Stocks are rarely valued based on the present — investors try to look to the future, and judge a particular stock based on how they think that particular company will perform. That’s why social network stocks have little revenue and negative profitability are valued so (relatively) high — investors are betting the hot startup will (eventually) run a financially sound business.
And that’s why General Electric’s (GE) stock is surging after 5 weeks of trading in 2019.
After a terrible 2018, GE is giving investors hope for the future. The company has undertaken a serious restructuring plan by spinning off or selling non-core segments, in an effort to improve its financial wellbeing after its Capital unit sent the company into disarray. The stock is up about 50% from its 2018-low, as investors think GE is finally righting the ship. Gabelli analyst Justin Bergner agrees with this sentiment, as he maintains his Buy rating on the conglomerate. (To watch Bergner’s track record, click here)
Bergner says, “GE’s stock rallied despite continuing problems in power plaguing 4Q, the potential outlook, and cash flow.” He pointed to a “better than expected finish to 2018 FCF” but was most impressed by the alleviation of “liquidity, liability, and aviation concerns…[which allowed] the stock to begin to close its discount to asset value notwithstanding the sizable continuing problems in power.”
Liquidity is on many investors’ minds when talking about GE, as the company is working to divest itself from non-core segments. The analyst says that GE is able to generate “north of $50B of liquidity for industrial” by using “use the ~$6B of proceeds from Wabtec (cash and stock), a near 50% monetization of healthcare (we see cash of ~$20B plus $18B of assumed debt/pension), and…$12.5B mark-to-market value of BHGE.”
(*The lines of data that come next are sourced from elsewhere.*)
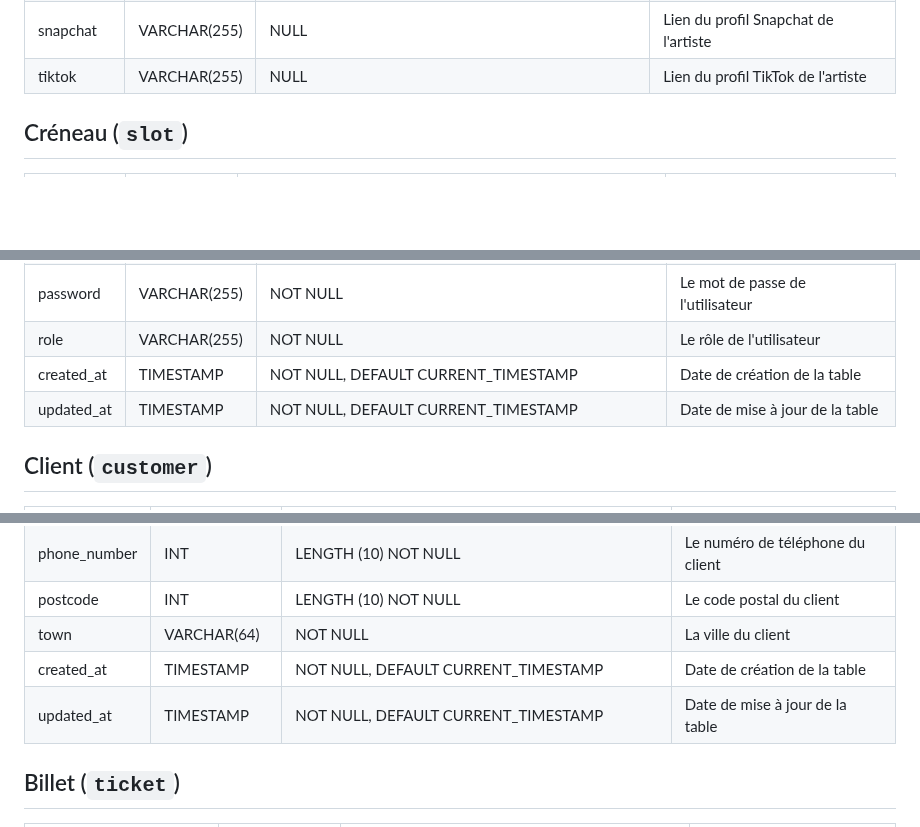
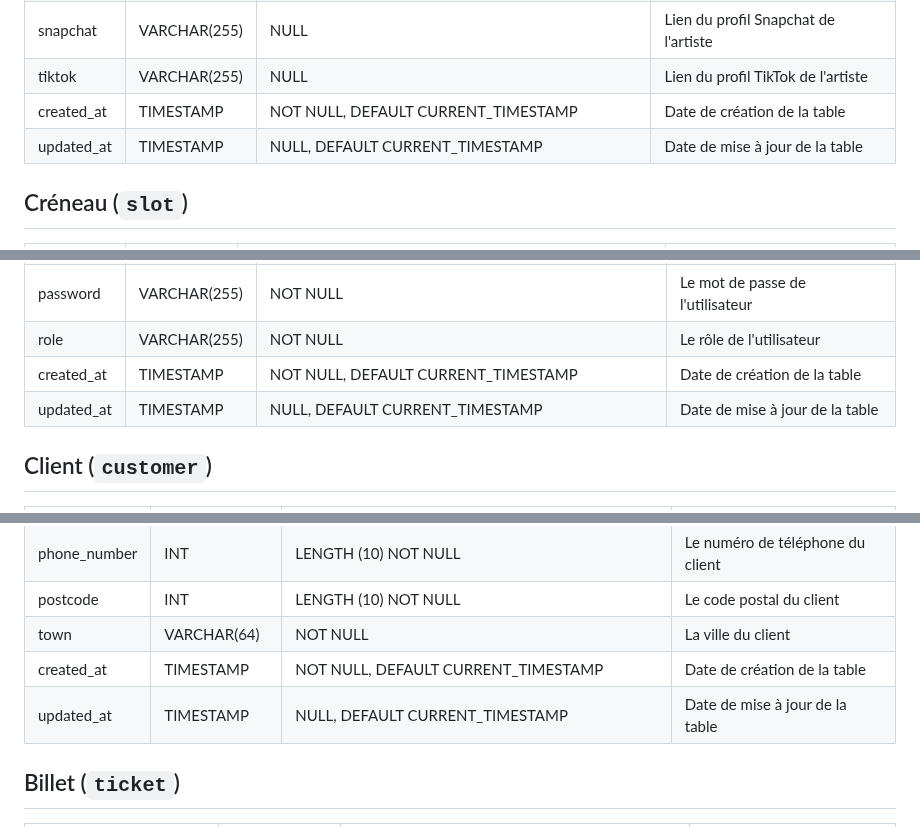
Before and after one commit to marjoriemarcos/O-Festival, a Markdown page: docs/dictionnaire_donnees.md, 3 parts joined by grey strips. GitHub-like rendering; blank space fills up the shorter version.

```diff
--- a/docs/dictionnaire_donnees.md
+++ b/docs/dictionnaire_donnees.md
@@ -32,7 +32,8 @@
 | spotify     | VARCHAR(255) | NULL                                            | Lien de la page Spotify de l'artiste  |
 | snapchat    | VARCHAR(255) | NULL                                            | Lien du profil Snapchat de l'artiste  |
 | tiktok      | VARCHAR(255) | NULL                                            | Lien du profil TikTok de l'artiste    |
-
+| created_at | TIMESTAMP   | NOT NULL, DEFAULT CURRENT_TIMESTAMP             | Date de création de la table    |
+| updated_at | TIMESTAMP   | NULL, DEFAULT CURRENT_TIMESTAMP             | Date de mise à jour de la table |
 
 ## Créneau (`slot`)
 
@@ -67,7 +68,7 @@
 | password   | VARCHAR(255) | NOT NULL                                        | Le mot de passe de l'utilisateur   |
 | role       | VARCHAR(255) | NOT NULL                                        | Le rôle de l'utilisateur           |
 | created_at | TIMESTAMP    | NOT NULL, DEFAULT CURRENT_TIMESTAMP             | Date de création de la table       |
-| updated_at | TIMESTAMP    | NOT NULL, DEFAULT CURRENT_TIMESTAMP             | Date de mise à jour de la table    |
+| updated_at | TIMESTAMP    | NULL, DEFAULT CURRENT_TIMESTAMP             | Date de mise à jour de la table    |
 
 
 ## Client (`customer`)
@@ -83,7 +84,7 @@
 | postcode     | INT          | LENGTH (10) NOT NULL                            | Le code postal du client         |
 | town         | VARCHAR(64)  | NOT NULL                                        | La ville du client               |
 | created_at   | TIMESTAMP    | NOT NULL, DEFAULT CURRENT_TIMESTAMP             | Date de création de la table     |
-| updated_at   | TIMESTAMP    | NOT NULL, DEFAULT CURRENT_TIMESTAMP             | Date de mise à jour de la table  |
+| updated_at   | TIMESTAMP    | NULL, DEFAULT CURRENT_TIMESTAMP             | Date de mise à jour de la table  |
 
 ## Billet (`ticket`)
 
```
Also changed, not shown: other parts of docs/dictionnaire_donnees.md (+6 -6 lines).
Bergner also commends new CEO Larry Culp, saying he “is taking decisive action to improve liquidity and implement operational discipline in power.” The analyst continues, saying he sees “$12 ps of value in high quality aviation and HC in 2019 post-debt, pension, and other liabilities, and $3 ps from the public proxies for oil & gas and transportation, with $2 ps from power and renewables for our unchanged $17 2019 PMV, which grows to $21 in 2021 as power turns cash flow positive.” Among the “catalysts to reduce GE’s discount to PMV” include “power stabilization, HC liquidity, and clarification on GECS liabilities.”
Even after a horrid 2018, Wall Street is a relatively optimistic on GE. Based on TipRanks analysis of 17 Wall Street analysts there is a Moderate Buy consensus. Of the 17, eight analysts recommend Buy, eight recommend Hold and only one says Sell. There is a $10.36 average price target on the stock, representing a 3% rise from its current level. (See GE’s price targets and analyst ratings on TipRanks)